The job description of 2013 Indians manager is hardly comparable to 2004 Red Sox manager, but Cleveland’s front office is hoping that a proven winner can find success anywhere. Thus, the Indians have decided to hire former Red Sox skipper Terry Francona as their next manager.
Francona, who has worked as an analyst for ESPN this season, will be introduced at a news conference Monday at Progressive Field.
Francona will be taking a departure from the situation he is used to, namely a clubhouse stocked with a big-moneyed players and the pressure of a major media market. He will, however, get a redemptive shot at managing after his name was unfairly besmirched through anonymous leaks to the media after he was out Fenway Park’s door last fall.

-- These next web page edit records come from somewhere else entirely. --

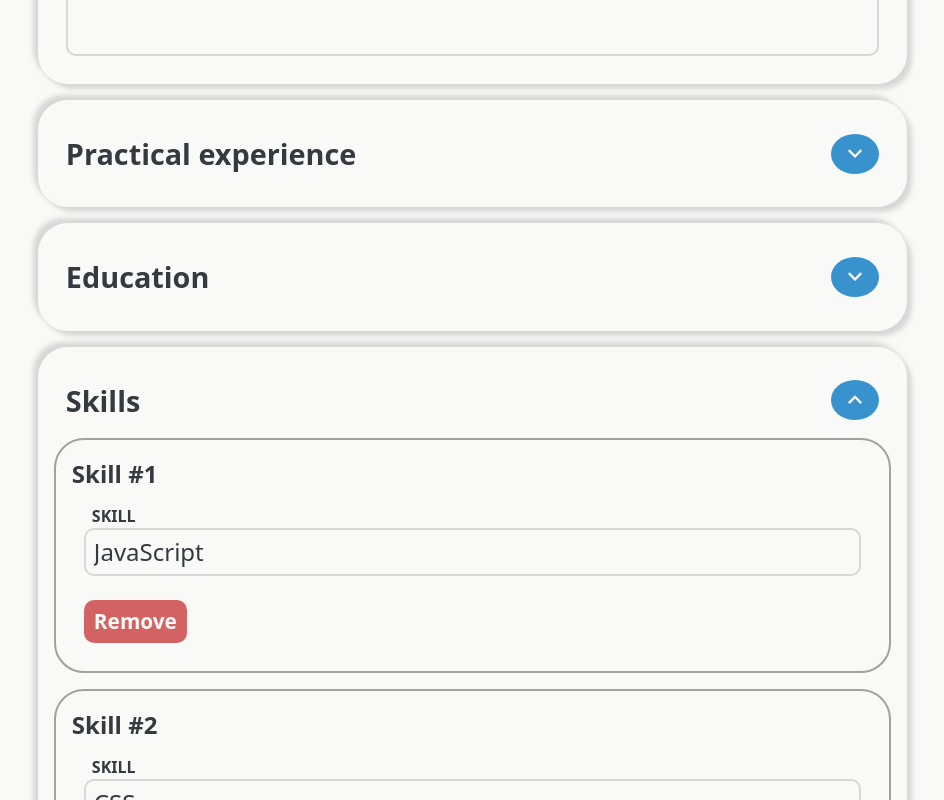
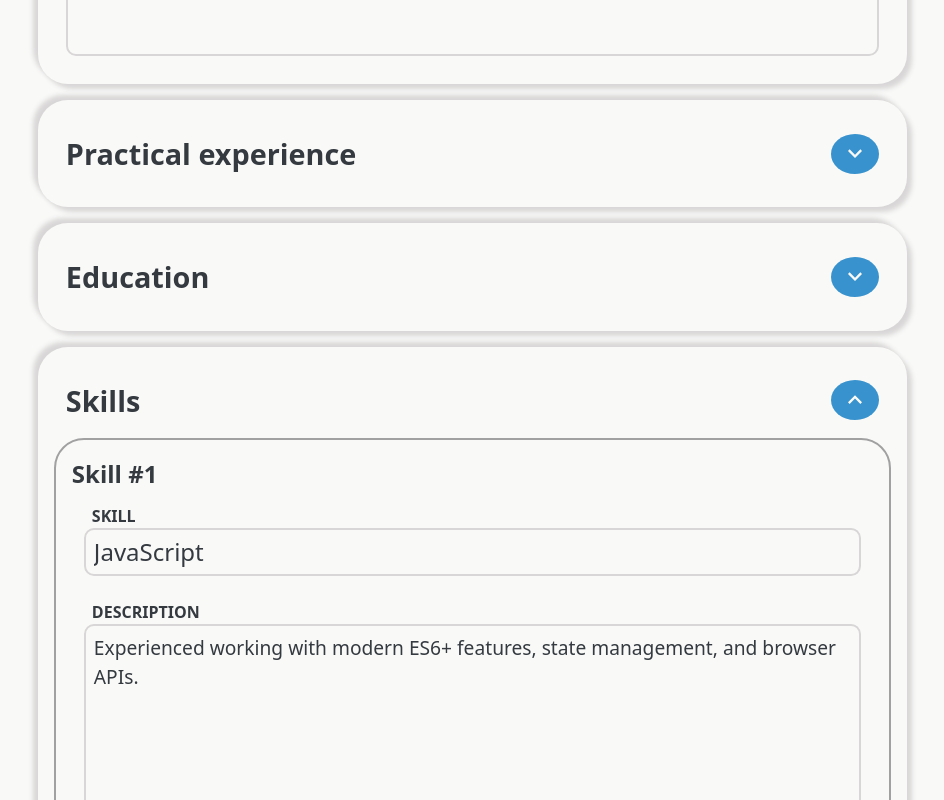
Before and after one commit to V1IRuZ/cv-application, a React (Vite) app: page / in a window 1280 px wide. Both pictures are taken after a click on the button 1015 px from the left and 1003 px from the top of the page. Shown: the part 603-1403 px from the top of the page, without its empty margins (160-1104 px from the left). Built offline with nearby package versions, Linux system fonts and the light colour scheme.

Commit message:
feat: add textarea input to skills

```diff
--- a/src/components/Skills.jsx
+++ b/src/components/Skills.jsx
@@ -20,6 +20,21 @@ function SkillInput({ data, index, onRemove, setData }) {
             setData((prevData) =>
               prevData.map((item) =>
                 item.id === data.id ? { ...item, skill: e.target.value } : item,
+              ),
+            )
+          }
+        />
+      </div>
+      <div className="input">
+        <label htmlFor={`description-${data.id}`}>DESCRIPTION</label>
+        <textarea
+          name="description"
+          id={`description-${data.id}`}
+          value={data.description}
+          onChange={(e) =>
+            setData((prevData) =>
+              prevData.map((item) =>
+                item.id === data.id ? { ...item, description: e.target.value } : item,
               ),
             )
           }
```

He will have a new challenge in terms of the market size he works in and the financial resources his front office has at its disposal, but the root challenge will be the same: end a long-standing World Series drought.
And for a franchise that could use an injection of a proven winner after two late-season slides, Francona is the best option on the market.
The 53-year-old Francona first managed in Philadelphia from 1997-2000 without much success, but he led Boston to a 744-552 regular season record from 2004-11 and won the franchise’s first two World Series titles in nearly nine decades.
He inherited a 95-win Red Sox team that was one run away from an AL pennant the previous season and guided them to their breakthrough title season. Francona succeeded for 7 3/4 of his 8 years in Boston — the historic 2011 collapse was the notable exception — by building relationships with and respecting his players, by being a calming dugout influence, by interacting professionally with the media and, at times, charming them with anecdotes and affability and by getting the most out of his team.
The Indians, however, have averaged just 74 wins the past two seasons, though they had a winning record at the All-Star break each time. Cleveland is in the bottom third of the majors in payroll, having spent barely half as much on player salary in 2012 (about $65 million) as Boston did in Francona’s first year there in 2004 (roughly $127 million), according to data from Cot’s Contracts.
One of Francona’s former Red Sox bench coaches, DeMarlo Hale, who is now the Orioles’ third-base coach, said on Saturday afternoon that he hadn’t heard any news about Francona accepting the Indians’ gig, given his focus on Baltimore’s playoff run. But Hale added that, if true, Francona would do well in his new location.
“He’s a really good major league manager,” said Hale, noting that Francona’s “passion is still there.”
After Francona’s experience in Boston, he may not want to work in the same scathing environment. While there is less daily coverage and smaller daily attendance in Cleveland, the expectations remain the same, of ending that championship drought. The Indians haven’t won a world title since 1948.
Cleveland doesn’t seem to have the A-list talent to contend next season, but Francona must be sufficiently convinced that the club will be good in the near future for him to take the job. There are a number of good or improving core position players — Shin-Soo Choo, Carlos Santana, Asdrubal Cabrera, Jason Kipnis, Michael Brantley and Lonnie Chisenhall — but the pitching staff is lacking. There are fewer prospects waiting in the wings, too, after the club made a deadline deal in 2011 for the disappointing Ubaldo Jimenez.
Even the offense underachieved in 2012, scoring only 667 runs and ranking second-to-last in the AL. The team is largely dependent on players who, based on age, should be entering the primes of their careers. Francona may not have needed to be a player development manager in Boston but clearly Cleveland thinks he has the skills to extract that talent from its roster.
The prospect of this job is promising for Francona, however, given his connections to the city — he played for the Indians in 1988 and worked there as a special assistant in the front office in 2001 and his father, Tito, played for Cleveland from 1959 to 1964 — and to the front office. During that year as special assistant, he became friends with Mark Shapiro and Chris Antonetti, who are now the team president and GM, respectively. It would be “almost a family feeling,” Francona said of the relationship, in comments the Indians made available after his managerial interview.
The Indians hope the familiarity doesn’t end there, and that Francona is again responsible for bringing a World Series to a town starved for one.
– By Joe Lemire